- Can any of the Explorer R134 system components be retrofitted to the R-12 systems such as evaporator, etc.?

- Are there any good manuals out there that go into sufficient detail to allow a "shadetree" to accomplish the retrofit in a competent manner? (Assuming he has the right tools available)

- Are all rebuilt compressors built to use R134 or something other than R12? Do you have to specify this when buying?

RD1991XLT, Yes, the evaporator and the condensor can be used. The other components should be replaced when there is a possibility of the r-12 contaminating the r-134a or the oil.

The evaporator and condensor will run at a higher pressure and the cooling will be slightly less, but acceptable... I live in the humidity capitol of the world, Houston. Mine does okay in August and September - the hottest days of the year. It does't cool as quickly in short runs, but fifteen or more minutes, it is fine.

If your system has already lost its charge, a shade tree mechanic can do the retrofit. If the unit has not lost it's charge, please have it recovered by a reputable A/C guy. Some are pretty nice and will guide you.

BTW there are schroeder valve conversions for adapting the filling valves to the larger r-134a. DO NOT USE A SET OF R-12 GAUGES TO SET UP A R-134a SYSTEM!!!!!!!

Your local library may have the books you need for reference.

Let me know if you have any more questions.


Thanks for the information. Thankfully, my '91 Explorer's a/c is still running well on the factory (untouched) charge of R-12. But, that could change any day.

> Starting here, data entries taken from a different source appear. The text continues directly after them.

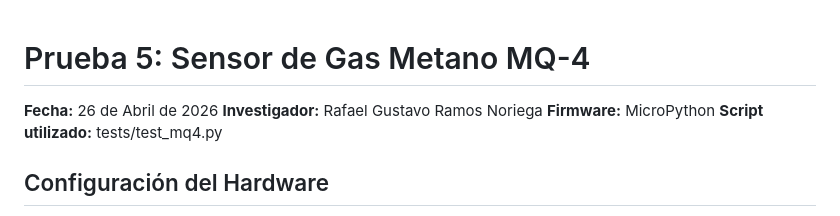
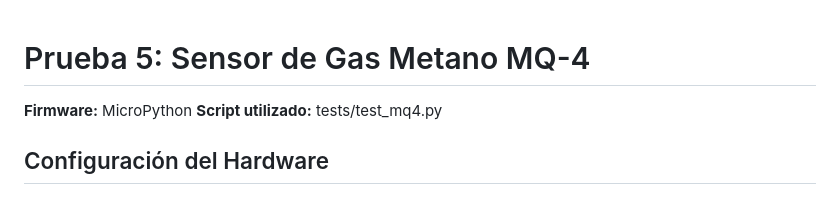
Before and after one commit to Rafael-blink/biodigestor-iot-san-jose, a Markdown page: docs/test-results/sensor-mq4-test.md, the part around the change. GitHub-like rendering.

Commit message:
Update sensor MQ-4 test documentation
Removed date and researcher information from the test results.

```diff
--- a/docs/test-results/sensor-mq4-test.md
+++ b/docs/test-results/sensor-mq4-test.md
@@ -1,7 +1,5 @@
 # Prueba 5: Sensor de Gas Metano MQ-4
 
-**Fecha:** 26 de Abril de 2026
-**Investigador:** Rafael Gustavo Ramos Noriega
 **Firmware:** MicroPython
 **Script utilizado:** tests/test_mq4.py
 
```
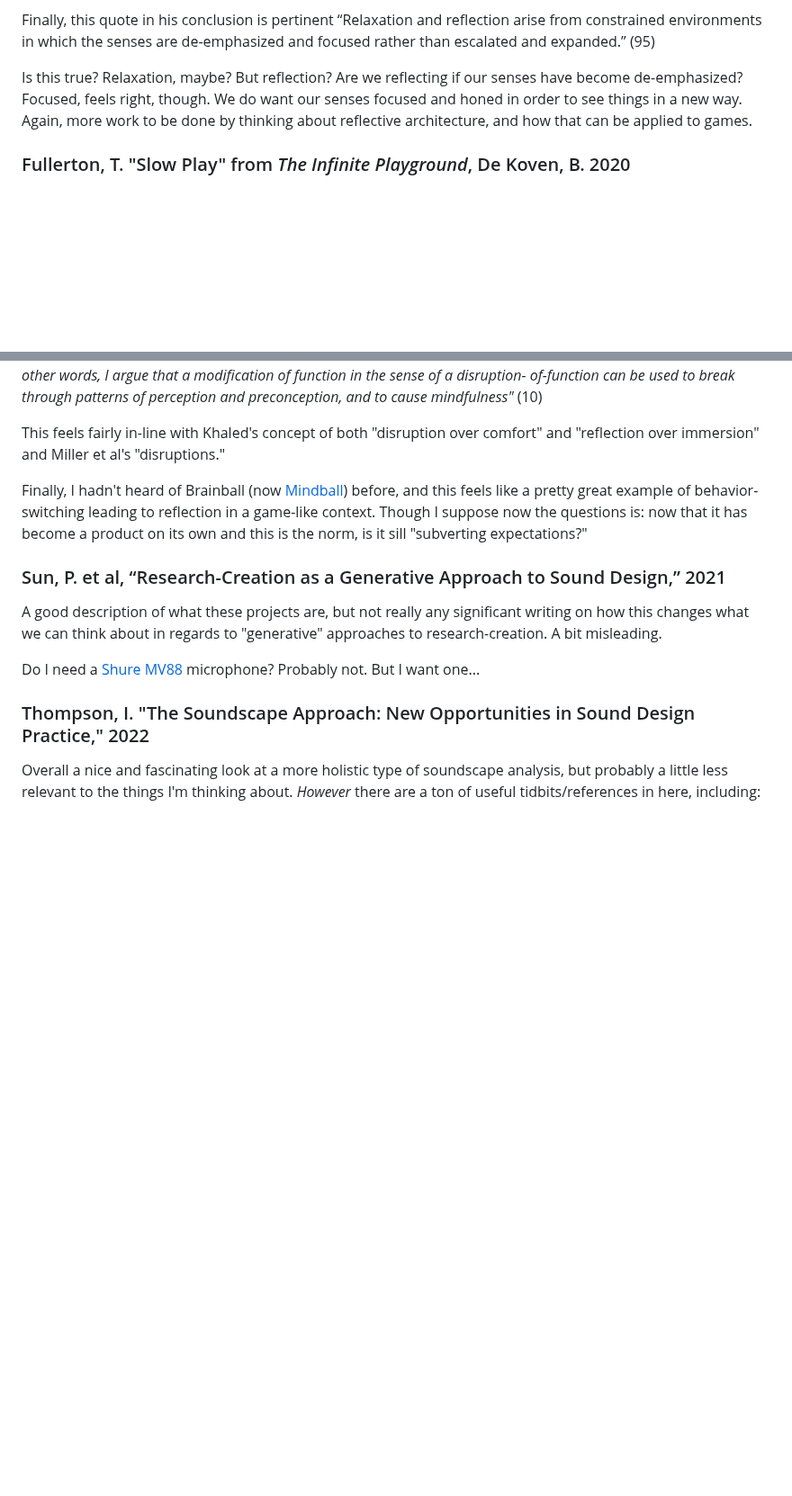
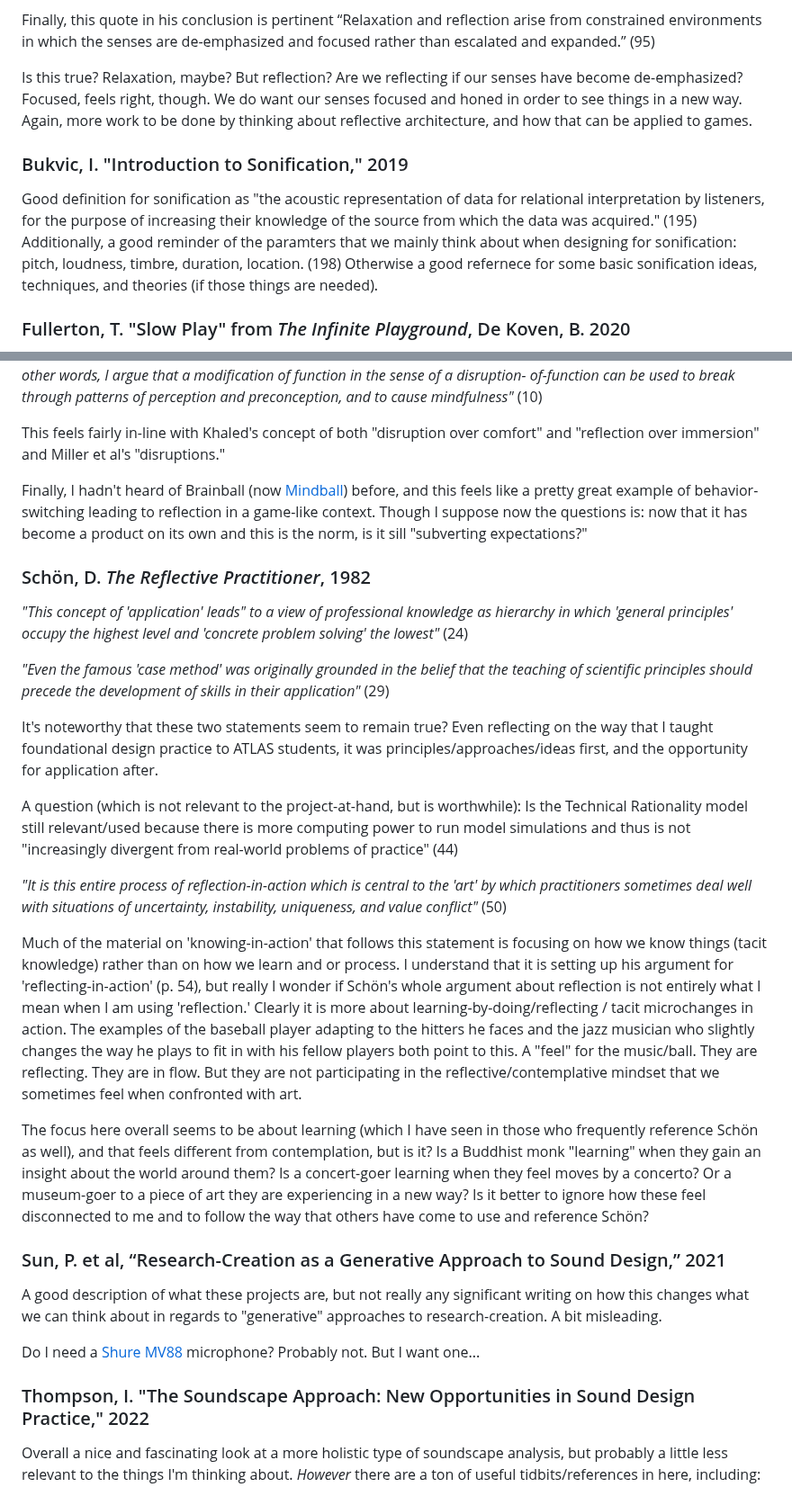
Before and after one commit to mouseandthebillionaire/RAGE, a Markdown page: relatedWork.md, 2 parts joined by grey strips. Shown at 90% size. Drawn GitHub-style; blank space fills up the shorter version.

Commit message:
readings: thoughts on Bukvic's "Introduction to Sonification"

```diff
--- a/relatedWork.md
+++ b/relatedWork.md
@@ -33,6 +37,10 @@ Finally, this quote in his conclusion is pertinent
 	“Relaxation and reflection arise from constrained environments in which the senses are de-emphasized and focused rather than escalated and expanded.” (95)
 
 Is this true? Relaxation, maybe? But reflection? Are we reflecting if our senses have become de-emphasized? Focused, feels right, though. We do want our senses focused and honed in order to see things in a new way. Again, more work to be done by thinking about reflective architecture, and how that can be applied to games.
+
+### Bukvic, I. "Introduction to Sonification," 2019
+
+Good definition for sonification as "the acoustic representation of data for relational interpretation by listeners, for the purpose of increasing their knowledge of the source from which the data was acquired." (195) Additionally, a good reminder of the paramters that we mainly think about when designing for sonification: pitch, loudness, timbre, duration, location. (198) Otherwise a good refernece for some basic sonification ideas, techniques, and theories (if those things are needed).
 ### Fullerton, T. "Slow Play" from *The Infinite Playground*, De Koven, B. 2020
 
 "'Slow play' \[...] allows for, and even depends on, an internal and emotional process on the part of the player. This is play that nurtures that internal process through its design. its scope, and its pace."
@@ -180,6 +188,21 @@ This feels fairly in-line with Khaled's concept of both "disruption over comfort
 
 Finally, I hadn't heard of Brainball (now [Mindball](https://www.mindball.se/)) before, and this feels like a pretty great example of behavior-switching leading to reflection in a game-like context. Though I suppose now the questions is: now that it has become a product on its own and this is the norm, is it sill "subverting expectations?"
 
+### Schön, D. *The Reflective Practitioner*, 1982
+
+_"This concept of 'application' leads" to a view of professional knowledge as hierarchy in which 'general principles' occupy the highest level and 'concrete problem solving' the lowest"_ (24)
+
+_"Even the famous 'case method' was originally grounded in the belief that the teaching of scientific principles should precede the development of skills in their application"_ (29)
+
+It's noteworthy that these two statements seem to remain true? Even reflecting on the way that I taught foundational design practice to ATLAS students, it was principles/approaches/ideas first, and the opportunity for application after.
+
+A question (which is not relevant to the project-at-hand, but is worthwhile): Is the Technical Rationality model still relevant/used because there is more computing power to run model simulations and thus is not "increasingly divergent from real-world problems of practice" (44)
+
+_"It is this entire process of reflection-in-action which is central to the 'art' by which practitioners sometimes deal well with situations of uncertainty, instability, uniqueness, and value conflict"_ (50)
+
+Much of the material on 'knowing-in-action' that follows this statement is focusing on how we know things (tacit knowledge) rather than on how we learn and or process. I understand that it is setting up his argument for 'reflecting-in-action' (p. 54), but really I wonder if Schön's whole argument about reflection is not entirely what I mean when I am using 'reflection.' Clearly it is more about learning-by-doing/reflecting / tacit microchanges in action. The examples of the baseball player adapting to the hitters he faces and the jazz musician who slightly changes the way he plays to fit in with his fellow players both point to this. A "feel" for the music/ball. They are reflecting. They are in flow. But they are not participating in the reflective/contemplative mindset that we sometimes feel when confronted with art.
+
+The focus here overall seems to be about learning (which I have seen in those who frequently reference Schön as well), and that feels different from contemplation, but is it? Is a Buddhist monk "learning" when they gain an insight about the world around them? Is a concert-goer learning when they feel moves by a concerto? Or a museum-goer to a piece of art they are experiencing in a new way? Is it better to ignore how these feel disconnected to me and to follow the way that others have come to use and reference Schön?
 ### Sun, P. et al, “Research-Creation as a Generative Approach to Sound Design,” 2021
 
 A good description of what these projects are, but not really any significant writing on how this changes what we can think about in regards to "generative" approaches to research-creation. A bit misleading.
```
Also changed, not shown: other parts of relatedWork.md (+4 -0 lines).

I don't plan to mess with it 'til it dies, just looking for alternatives when it does.